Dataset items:
★ ★ ★ ★ ★ ★ ★

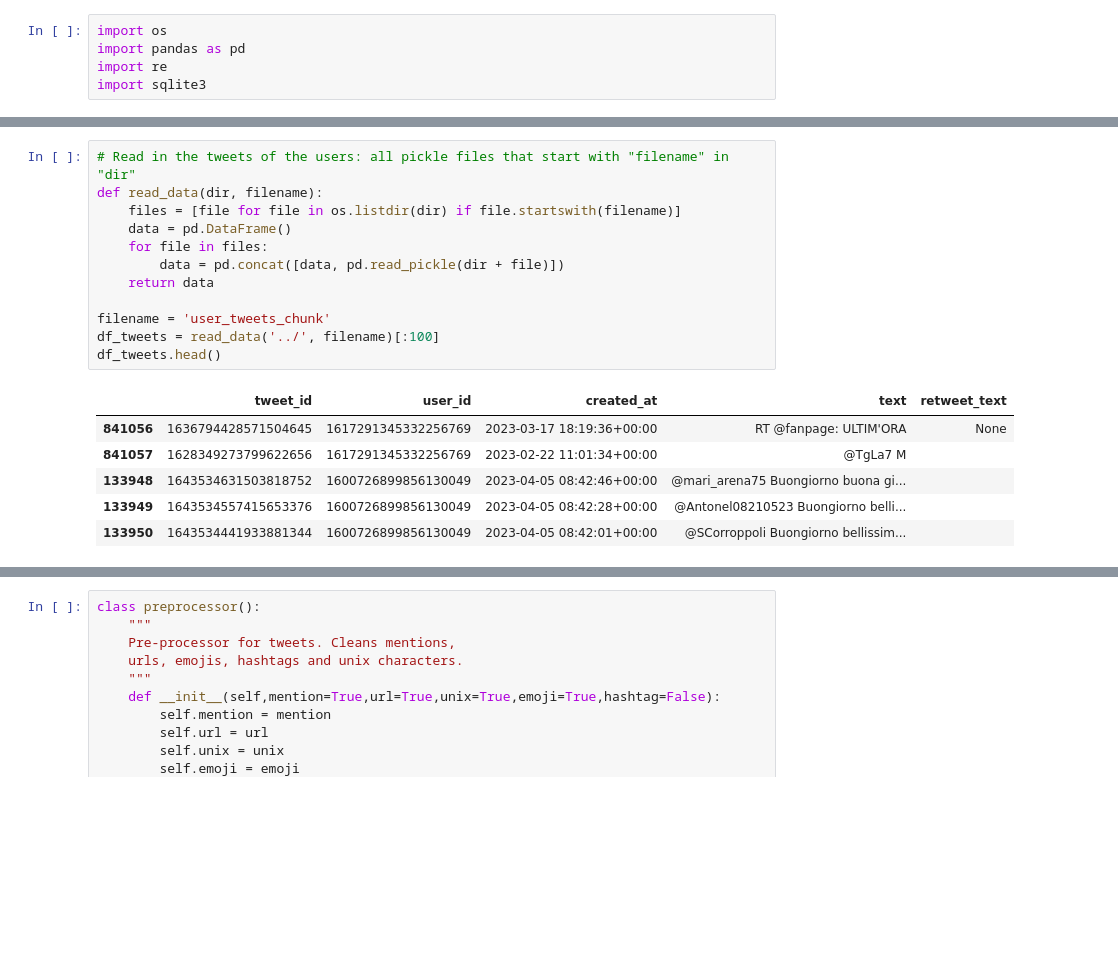
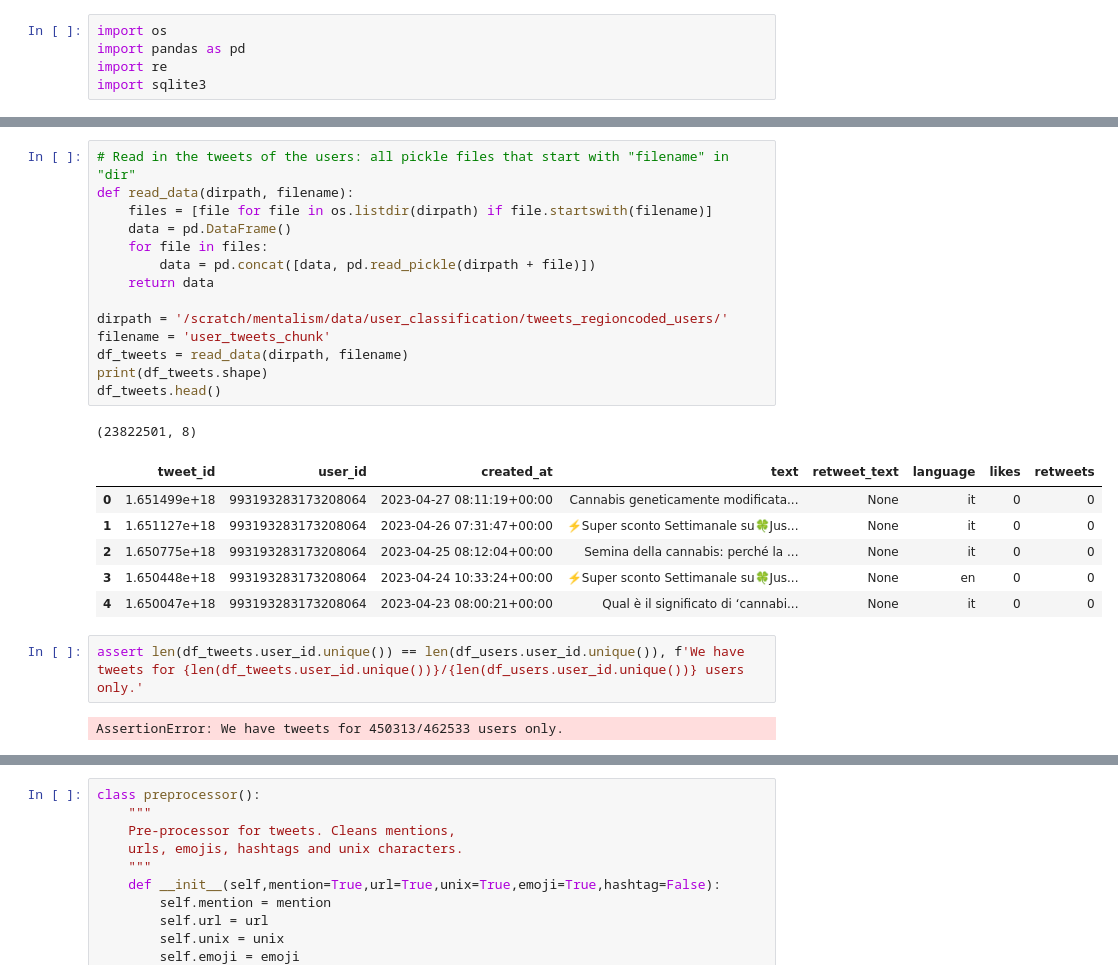
Before and after one commit to lorelupo/twitter_user_classification, a Jupyter notebook: notebooks/format_data_for_models.ipynb, the cells around one changed output, grey strips where cells are left out. Drawn from its saved outputs; the diff is of its cells as text; blank space fills up the shorter version.

```diff
--- a/notebooks/format_data_for_models.ipynb
+++ b/notebooks/format_data_for_models.ipynb
@@ -31,22 +86,29 @@ df_users.head()
 # %%
 # Read in the tweets of the users: all pickle files that start with "filename" in "dir"
-def read_data(dir, filename):
-    files = [file for file in os.listdir(dir) if file.startswith(filename)]
+def read_data(dirpath, filename):
+    files = [file for file in os.listdir(dirpath) if file.startswith(filename)]
     data = pd.DataFrame()
     for file in files:
-        data = pd.concat([data, pd.read_pickle(dir + file)])
+        data = pd.concat([data, pd.read_pickle(dirpath + file)])
     return data
 
+dirpath = '/scratch/mentalism/data/user_classification/tweets_regioncoded_users/'
 filename = 'user_tweets_chunk'
-df_tweets = read_data('../', filename)[:100]
+df_tweets = read_data(dirpath, filename)
+print(df_tweets.shape)
 df_tweets.head()
 # %% [output]
+(23822501, 8)
-|  | tweet_id | user_id | created_at | text | retweet_text |
-| 841056 | 1636794428571504645 | 1617291345332256769 | 2023-03-17 18:19:36+00:00 | RT @fanpage: ULTIM'ORA | None |
-| 841057 | 1628349273799622656 | 1617291345332256769 | 2023-02-22 11:01:34+00:00 | @TgLa7 M |  |
-| 133948 | 1643534631503818752 | 1600726899856130049 | 2023-04-05 08:42:46+00:00 | @mari_arena75 Buongiorno buona gi... |  |
-| 133949 | 1643534557415653376 | 1600726899856130049 | 2023-04-05 08:42:28+00:00 | @Antonel08210523 Buongiorno belli... |  |
-| 133950 | 1643534441933881344 | 1600726899856130049 | 2023-04-05 08:42:01+00:00 | @SCorroppoli Buongiorno bellissim... |  |
+|  | tweet_id | user_id | created_at | text | retweet_text | language | likes | retweets |
+| 0 | 1.651499e+18 | 993193283173208064 | 2023-04-27 08:11:19+00:00 | Cannabis geneticamente modificata... | None | it | 0 | 0 |
+| 1 | 1.651127e+18 | 993193283173208064 | 2023-04-26 07:31:47+00:00 | ⚡️Super sconto Settimanale su🍀Jus... | None | it | 0 | 0 |
+| 2 | 1.650775e+18 | 993193283173208064 | 2023-04-25 08:12:04+00:00 | Semina della cannabis: perché la ... | None | it | 0 | 0 |
+| 3 | 1.650448e+18 | 993193283173208064 | 2023-04-24 10:33:24+00:00 | ⚡️Super sconto Settimanale su🍀Jus... | None | en | 0 | 0 |
+| 4 | 1.650047e+18 | 993193283173208064 | 2023-04-23 08:00:21+00:00 | Qual è il significato di ‘cannabi... | None | it | 0 | 0 |
+# %%
+assert len(df_tweets.user_id.unique()) == len(df_users.user_id.unique()), f'We have tweets for {len(df_tweets.user_id.unique())}/{len(df_users.user_id.unique())} users only.'
+# %% [output]
+AssertionError: We have tweets for 450313/462533 users only.
 # %%
 # This is how the final result of this notebook should look like
 # Except that "masked_bio" should be "bio" and not masked, as we as long_text
```
Also changed, not shown: parts of 28 cells of this notebook.
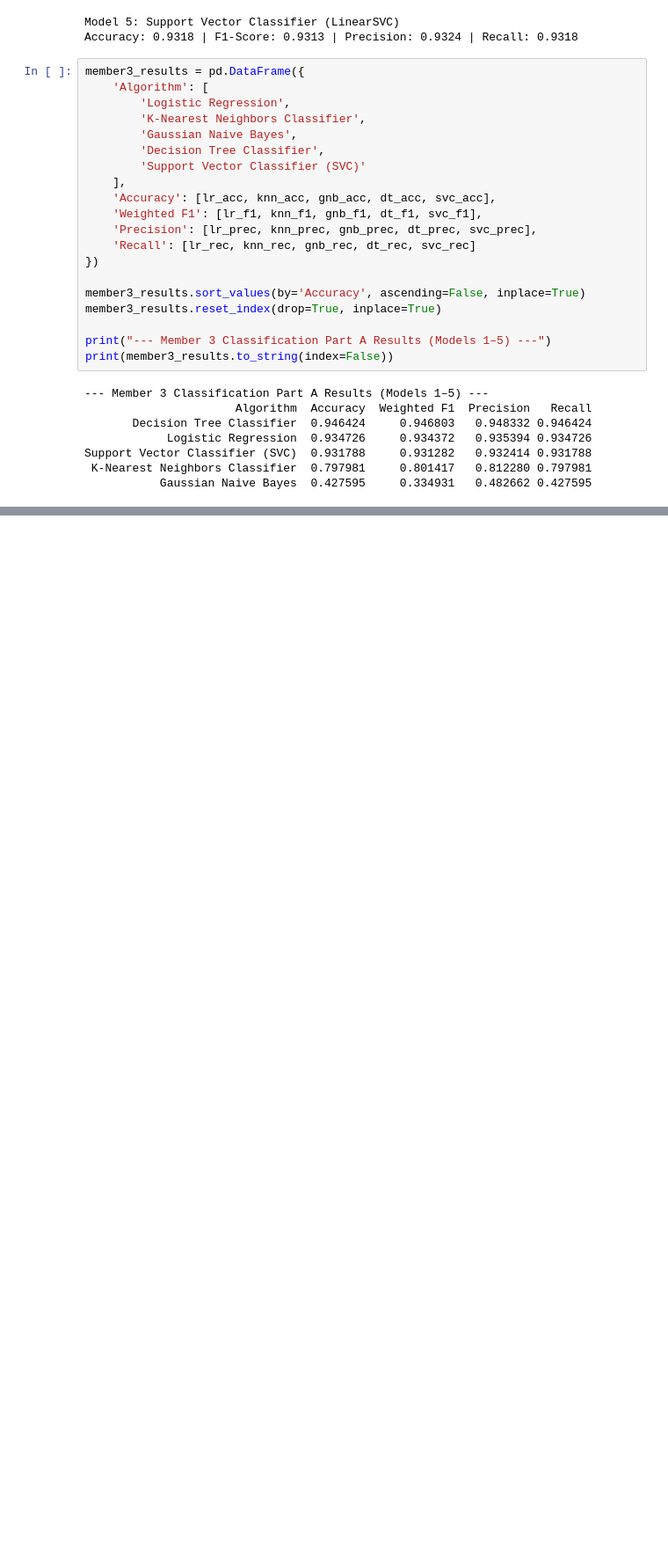
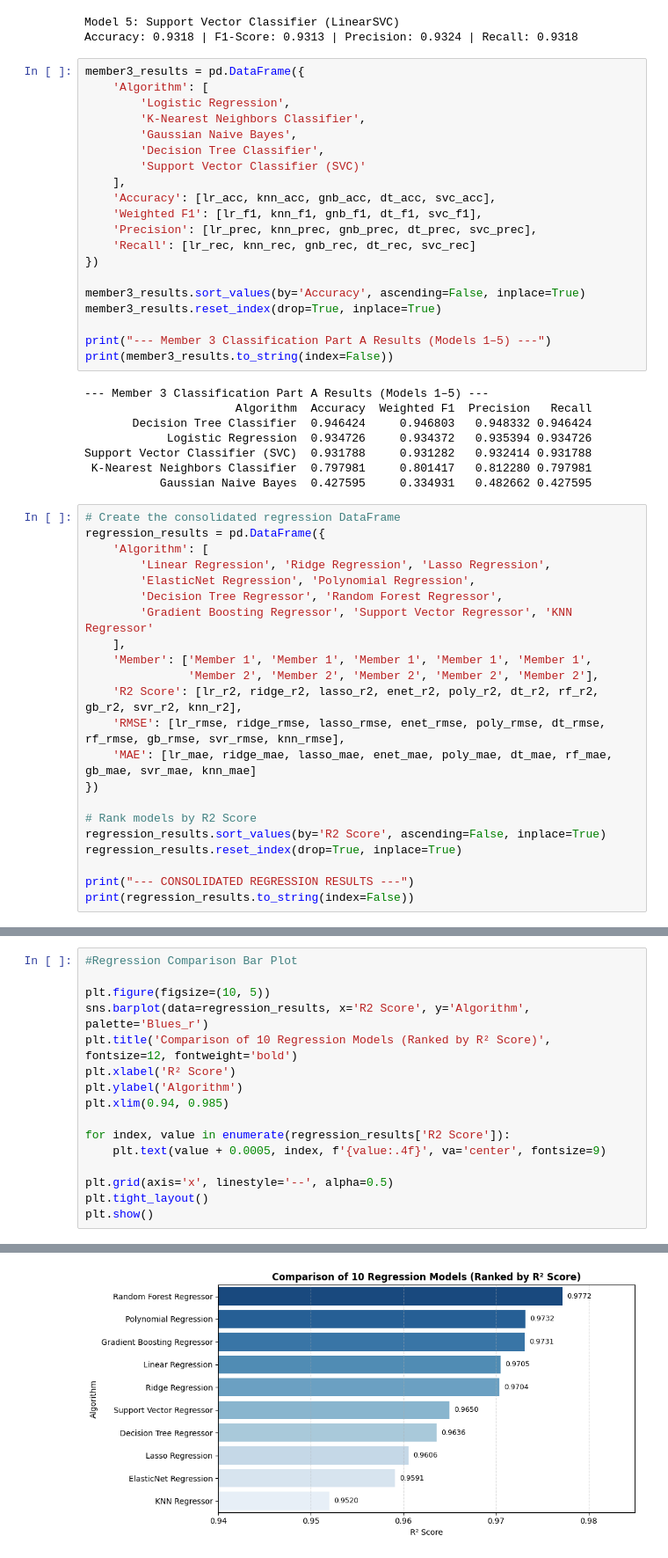
Before and after one commit to SAMYUKTHARAVICHANDRAN/AI-Based-Ride-Hailing-Demand-Prediction-and-Service-Optimization, a Jupyter notebook: notebooks/Review1.ipynb, the cells around one changed output, grey strips where cells are left out. Shown at 88% size. Drawn from its saved outputs; the diff is of its cells as text; blank space fills up the shorter version.

```diff
--- a/notebooks/Review1.ipynb
+++ b/notebooks/Review1.ipynb
@@ -578,3 +632,25 @@ print(member3_results.to_string(index=False))
 Support Vector Classifier (SVC)  0.931788     0.931282   0.932414 0.931788
  K-Nearest Neighbors Classifier  0.797981     0.801417   0.812280 0.797981
            Gaussian Naive Bayes  0.427595     0.334931   0.482662 0.427595
+# %%
+# Create the consolidated regression DataFrame
+regression_results = pd.DataFrame({
+    'Algorithm': [
+        'Linear Regression', 'Ridge Regression', 'Lasso Regression',
+        'ElasticNet Regression', 'Polynomial Regression',
+        'Decision Tree Regressor', 'Random Forest Regressor',
+        'Gradient Boosting Regressor', 'Support Vector Regressor', 'KNN Regressor'
+    ],
+    'Member': ['Member 1', 'Member 1', 'Member 1', 'Member 1', 'Member 1',
+               'Member 2', 'Member 2', 'Member 2', 'Member 2', 'Member 2'],
+    'R2 Score': [lr_r2, ridge_r2, lasso_r2, enet_r2, poly_r2, dt_r2, rf_r2, gb_r2, svr_r2, knn_r2],
+    'RMSE': [lr_rmse, ridge_rmse, lasso_rmse, enet_rmse, poly_rmse, dt_rmse, rf_rmse, gb_rmse, svr_rmse, knn_rmse],
+    'MAE': [lr_mae, ridge_mae, lasso_mae, enet_mae, poly_mae, dt_mae, rf_mae, gb_mae, svr_mae, knn_mae]
+})
+
+# Rank models by R2 Score
+regression_results.sort_values(by='R2 Score', ascending=False, inplace=True)
+regression_results.reset_index(drop=True, inplace=True)
+
+print("--- CONSOLIDATED REGRESSION RESULTS ---")
+print(regression_results.to_string(index=False))
@@ -580,0 +670,17 @@ Support Vector Classifier (SVC)  0.931788     0.931282   0.932414 0.931788
+# %%
+#Regression Comparison Bar Plot
+
+plt.figure(figsize=(10, 5))
+sns.barplot(data=regression_results, x='R2 Score', y='Algorithm', palette='Blues_r')
+plt.title('Comparison of 10 Regression Models (Ranked by R² Score)', fontsize=12, fontweight='bold')
+plt.xlabel('R² Score')
+plt.ylabel('Algorithm')
+plt.xlim(0.94, 0.985)
+
+for index, value in enumerate(regression_results['R2 Score']):
+    plt.text(value + 0.0005, index, f'{value:.4f}', va='center', fontsize=9)
+
+plt.grid(axis='x', linestyle='--', alpha=0.5)
+plt.tight_layout()
+plt.show()
+# %% [output]
@@ -580,0 +690 @@ Support Vector Classifier (SVC)  0.931788     0.931282   0.932414 0.931788
+[figure, added]
```
Also changed, not shown: parts of 7 cells of this notebook.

★ ★ ★ ★ ★ ★ ★

From the entries above, write out every line without a single change, skipping the images.

Before and after one commit to lorelupo/twitter_user_classification, a Jupyter notebook: notebooks/format_data_for_models.ipynb, the cells around one changed output, grey strips where cells are left out. Drawn from its saved outputs; the diff is of its cells as text; blank space fills up the shorter version.

```diff
--- a/notebooks/format_data_for_models.ipynb
+++ b/notebooks/format_data_for_models.ipynb
@@ -31,22 +86,29 @@ df_users.head()
 # %%
 # Read in the tweets of the users: all pickle files that start with "filename" in "dir"
-def read_data(dir, filename):
-    files = [file for file in os.listdir(dir) if file.startswith(filename)]
+def read_data(dirpath, filename):
+    files = [file for file in os.listdir(dirpath) if file.startswith(filename)]
     data = pd.DataFrame()
     for file in files:
-        data = pd.concat([data, pd.read_pickle(dir + file)])
+        data = pd.concat([data, pd.read_pickle(dirpath + file)])
     return data
 
+dirpath = '/scratch/mentalism/data/user_classification/tweets_regioncoded_users/'
 filename = 'user_tweets_chunk'
-df_tweets = read_data('../', filename)[:100]
+df_tweets = read_data(dirpath, filename)
+print(df_tweets.shape)
 df_tweets.head()
 # %% [output]
+(23822501, 8)
-|  | tweet_id | user_id | created_at | text | retweet_text |
-| 841056 | 1636794428571504645 | 1617291345332256769 | 2023-03-17 18:19:36+00:00 | RT @fanpage: ULTIM'ORA | None |
-| 841057 | 1628349273799622656 | 1617291345332256769 | 2023-02-22 11:01:34+00:00 | @TgLa7 M |  |
-| 133948 | 1643534631503818752 | 1600726899856130049 | 2023-04-05 08:42:46+00:00 | @mari_arena75 Buongiorno buona gi... |  |
-| 133949 | 1643534557415653376 | 1600726899856130049 | 2023-04-05 08:42:28+00:00 | @Antonel08210523 Buongiorno belli... |  |
-| 133950 | 1643534441933881344 | 1600726899856130049 | 2023-04-05 08:42:01+00:00 | @SCorroppoli Buongiorno bellissim... |  |
+|  | tweet_id | user_id | created_at | text | retweet_text | language | likes | retweets |
+| 0 | 1.651499e+18 | 993193283173208064 | 2023-04-27 08:11:19+00:00 | Cannabis geneticamente modificata... | None | it | 0 | 0 |
+| 1 | 1.651127e+18 | 993193283173208064 | 2023-04-26 07:31:47+00:00 | ⚡️Super sconto Settimanale su🍀Jus... | None | it | 0 | 0 |
+| 2 | 1.650775e+18 | 993193283173208064 | 2023-04-25 08:12:04+00:00 | Semina della cannabis: perché la ... | None | it | 0 | 0 |
+| 3 | 1.650448e+18 | 993193283173208064 | 2023-04-24 10:33:24+00:00 | ⚡️Super sconto Settimanale su🍀Jus... | None | en | 0 | 0 |
+| 4 | 1.650047e+18 | 993193283173208064 | 2023-04-23 08:00:21+00:00 | Qual è il significato di ‘cannabi... | None | it | 0 | 0 |
+# %%
+assert len(df_tweets.user_id.unique()) == len(df_users.user_id.unique()), f'We have tweets for {len(df_tweets.user_id.unique())}/{len(df_users.user_id.unique())} users only.'
+# %% [output]
+AssertionError: We have tweets for 450313/462533 users only.
 # %%
 # This is how the final result of this notebook should look like
 # Except that "masked_bio" should be "bio" and not masked, as we as long_text
```
Also changed, not shown: parts of 28 cells of this notebook.
Before and after one commit to SAMYUKTHARAVICHANDRAN/AI-Based-Ride-Hailing-Demand-Prediction-and-Service-Optimization, a Jupyter notebook: notebooks/Review1.ipynb, the cells around one changed output, grey strips where cells are left out. Shown at 88% size. Drawn from its saved outputs; the diff is of its cells as text; blank space fills up the shorter version.

```diff
--- a/notebooks/Review1.ipynb
+++ b/notebooks/Review1.ipynb
@@ -578,3 +632,25 @@ print(member3_results.to_string(index=False))
 Support Vector Classifier (SVC)  0.931788     0.931282   0.932414 0.931788
  K-Nearest Neighbors Classifier  0.797981     0.801417   0.812280 0.797981
            Gaussian Naive Bayes  0.427595     0.334931   0.482662 0.427595
+# %%
+# Create the consolidated regression DataFrame
+regression_results = pd.DataFrame({
+    'Algorithm': [
+        'Linear Regression', 'Ridge Regression', 'Lasso Regression',
+        'ElasticNet Regression', 'Polynomial Regression',
+        'Decision Tree Regressor', 'Random Forest Regressor',
+        'Gradient Boosting Regressor', 'Support Vector Regressor', 'KNN Regressor'
+    ],
+    'Member': ['Member 1', 'Member 1', 'Member 1', 'Member 1', 'Member 1',
+               'Member 2', 'Member 2', 'Member 2', 'Member 2', 'Member 2'],
+    'R2 Score': [lr_r2, ridge_r2, lasso_r2, enet_r2, poly_r2, dt_r2, rf_r2, gb_r2, svr_r2, knn_r2],
+    'RMSE': [lr_rmse, ridge_rmse, lasso_rmse, enet_rmse, poly_rmse, dt_rmse, rf_rmse, gb_rmse, svr_rmse, knn_rmse],
+    'MAE': [lr_mae, ridge_mae, lasso_mae, enet_mae, poly_mae, dt_mae, rf_mae, gb_mae, svr_mae, knn_mae]
+})
+
+# Rank models by R2 Score
+regression_results.sort_values(by='R2 Score', ascending=False, inplace=True)
+regression_results.reset_index(drop=True, inplace=True)
+
+print("--- CONSOLIDATED REGRESSION RESULTS ---")
+print(regression_results.to_string(index=False))
@@ -580,0 +670,17 @@ Support Vector Classifier (SVC)  0.931788     0.931282   0.932414 0.931788
+# %%
+#Regression Comparison Bar Plot
+
+plt.figure(figsize=(10, 5))
+sns.barplot(data=regression_results, x='R2 Score', y='Algorithm', palette='Blues_r')
+plt.title('Comparison of 10 Regression Models (Ranked by R² Score)', fontsize=12, fontweight='bold')
+plt.xlabel('R² Score')
+plt.ylabel('Algorithm')
+plt.xlim(0.94, 0.985)
+
+for index, value in enumerate(regression_results['R2 Score']):
+    plt.text(value + 0.0005, index, f'{value:.4f}', va='center', fontsize=9)
+
+plt.grid(axis='x', linestyle='--', alpha=0.5)
+plt.tight_layout()
+plt.show()
+# %% [output]
@@ -580,0 +690 @@ Support Vector Classifier (SVC)  0.931788     0.931282   0.932414 0.931788
+[figure, added]
```
Also changed, not shown: parts of 7 cells of this notebook.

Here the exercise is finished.